Sylvain Rivard | Pulpe fiction

Juy 14 to September 3, 2016

La Guilde proudly presented Pulpe fiction, an exhibition by artist SYLVAIN RIVARD, in the context of the MONTREAL FIRST PEOPLES FESTIVAL and in collaboration with LAND INSIGHTS. The artworks by this multidisciplinary artist depict a world nearer to First Nations’ identity than to that of the Québécois. The main part of his work draws a portrait of contemporary ethnographic art which lies beyond cultural hybridity. Through a dozen creations, Pulpe fiction proposed a reinterpretation of the Abenaki nation’s mythical and legendary culture.

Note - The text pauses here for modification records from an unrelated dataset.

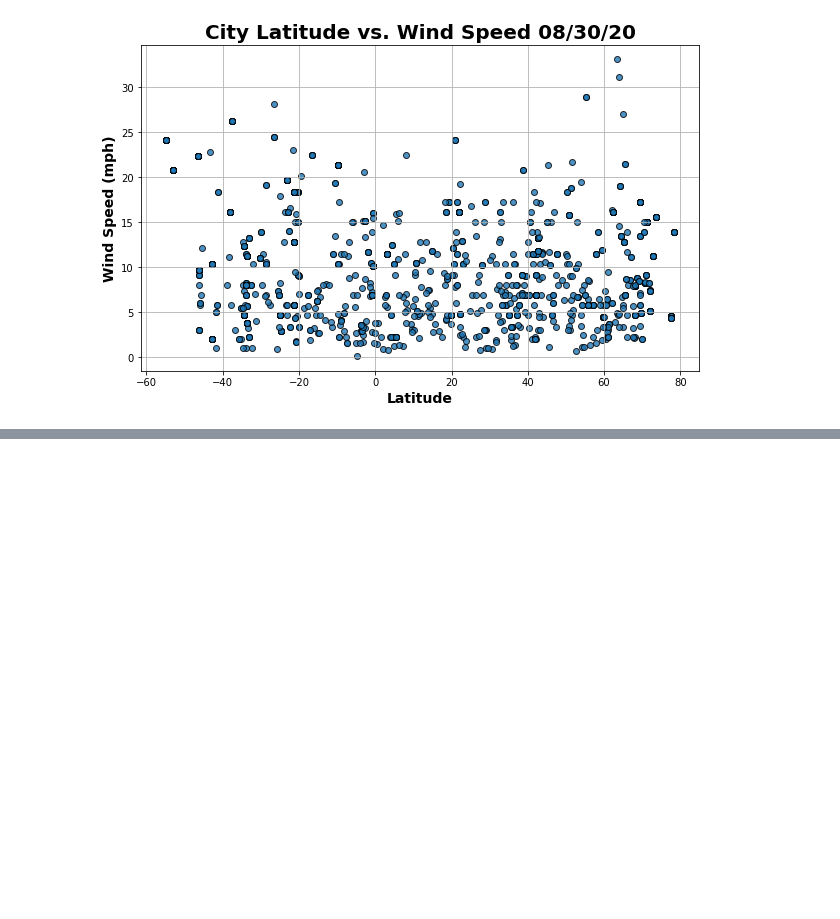
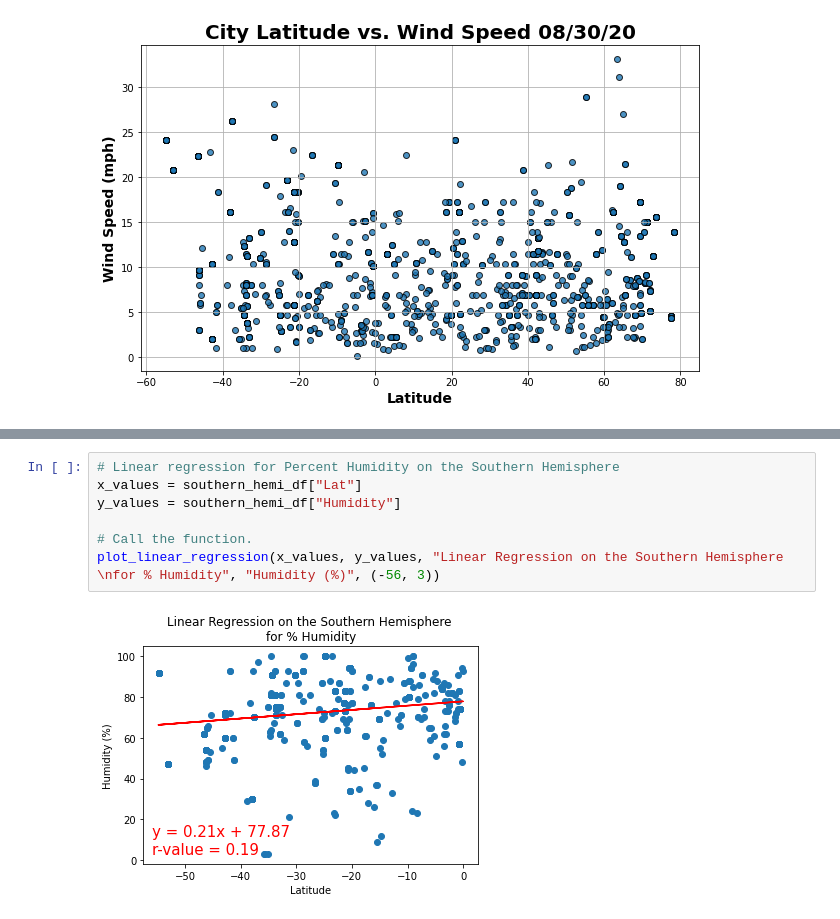
Before and after one commit to cedoula/World_Weather_Analysis, a Jupyter notebook: WeatherPy.ipynb, the cells around one changed output, grey strips where cells are left out. Drawn from its saved outputs; the diff is of its cells as text; blank space fills up the shorter version.

```diff
--- a/WeatherPy.ipynb
+++ b/WeatherPy.ipynb
@@ -233,0 +312,9 @@ plt.show()
+# %%
+# Linear regression for Percent Humidity on the Southern Hemisphere
+x_values = southern_hemi_df["Lat"]
+y_values = southern_hemi_df["Humidity"]
+
+# Call the function.
+plot_linear_regression(x_values, y_values, "Linear Regression on the Southern Hemisphere \nfor % Humidity", "Humidity (%)", (-56, 3))
+# %% [output]
+[figure, added]
```
Also changed, not shown: parts of 11 cells of this notebook, 1 other file.
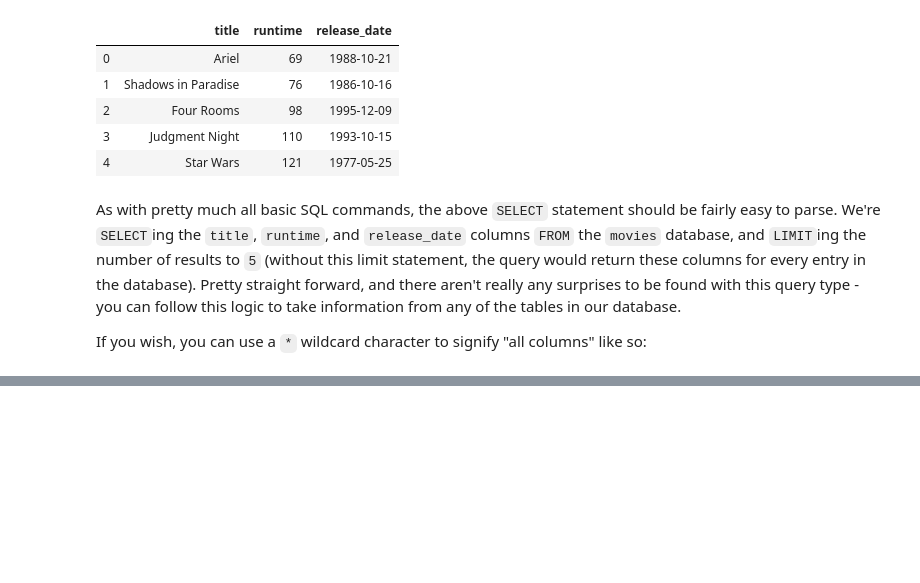
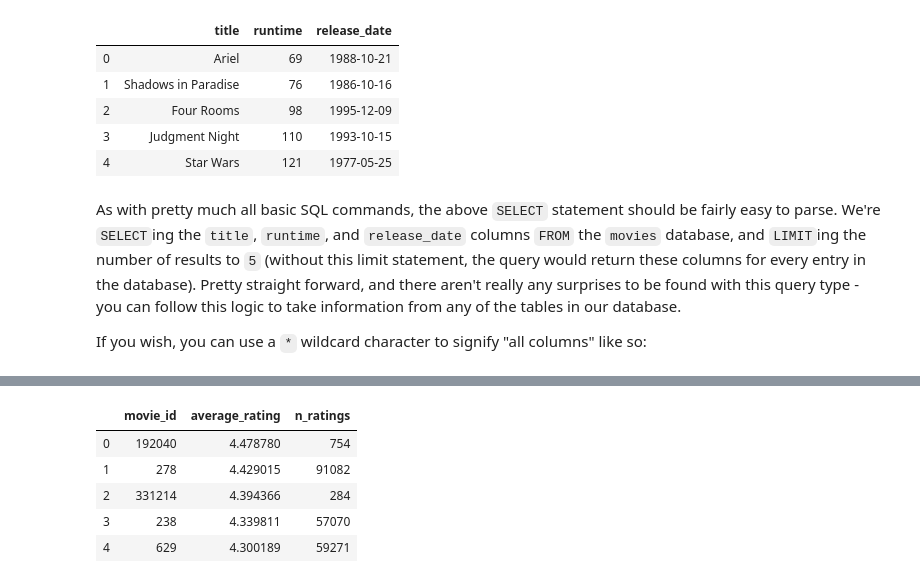
Before and after one commit to samrelins/SQL_demo, a Jupyter notebook: querying_a_database.ipynb, the cells around one changed output, grey strips where cells are left out. Saved outputs shown, nothing was run; the diff lists cells and outputs as text; code cells hidden in the pictures; blank space fills up the shorter version.

```diff
--- a/querying_a_database.ipynb
+++ b/querying_a_database.ipynb
@@ -263,0 +234,18 @@ Plan:
+# %%
+display_results(command = """
+                          SELECT movie_id,
+                                 AVG(rating) AS average_rating,
+                                 COUNT(rating) AS n_ratings
+                          FROM ratings
+                          GROUP BY movie_id
+                          HAVING n_ratings > 100
+                          ORDER BY average_rating DESC
+                          LIMIT 5
+                          """)
+# %% [output]
+|  | movie_id | average_rating | n_ratings |
+| 0 | 192040 | 4.478780 | 754 |
+| 1 | 278 | 4.429015 | 91082 |
+| 2 | 331214 | 4.394366 | 284 |
+| 3 | 238 | 4.339811 | 57070 |
+| 4 | 629 | 4.300189 | 59271 |
```
Also changed, not shown: parts of 63 cells of this notebook, 1 other file.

The artist’s works participate in the modernizing of techniques and gestures used in the fashioning of baskets; for example, in addition to the traditionally used ash splints in basket-making, he also uses different types of papers. These are handmade or recycled and come from as far as Nepal or Cuba. In keeping with his line of thought, this exhibition was a continuation of his minute research on various fibres and pulps, as well as on tangible and intangible cultures.


    Born in Montreal, Sylvain Rivard is a multidisciplinary artist and author specialized in First Nations arts and cultures. After studying fine arts at the Cégep du Vieux Montréal, he completed a certificate in multidisciplinary studies and a micro program in children’s literature. His extensive knowledge has led him to work as consultant for museums and academic institutions. He tries to integrate traditional knowledge and fine crafts in the contemporary world and uses his understanding of ancient craft techniques in his collages. His work in visual arts has been presented at the Grande Bibliothèque de Montréal, the Huron-Wendat Museum in Wendake, the Maison de la culture Ahuntsic-Cartierville, the Musée des Abénakis d'Odanak, as well as the Maison des Gouverneurs de Sorel-Tracy.

    “I try, using ancient techniques, such as those originally used in basketry, to create a contemporary ethnological art form closer to Aboriginal identity, one which goes beyond cultural hybridity. I have a question for you! Why leave artifacts in the hands of scientists and art in those of First Nations artists when a syncretism is possible?”

    - Sylvain Rivard

    Image : ​​Sylvain Rivard, H. L. Masta, 2016.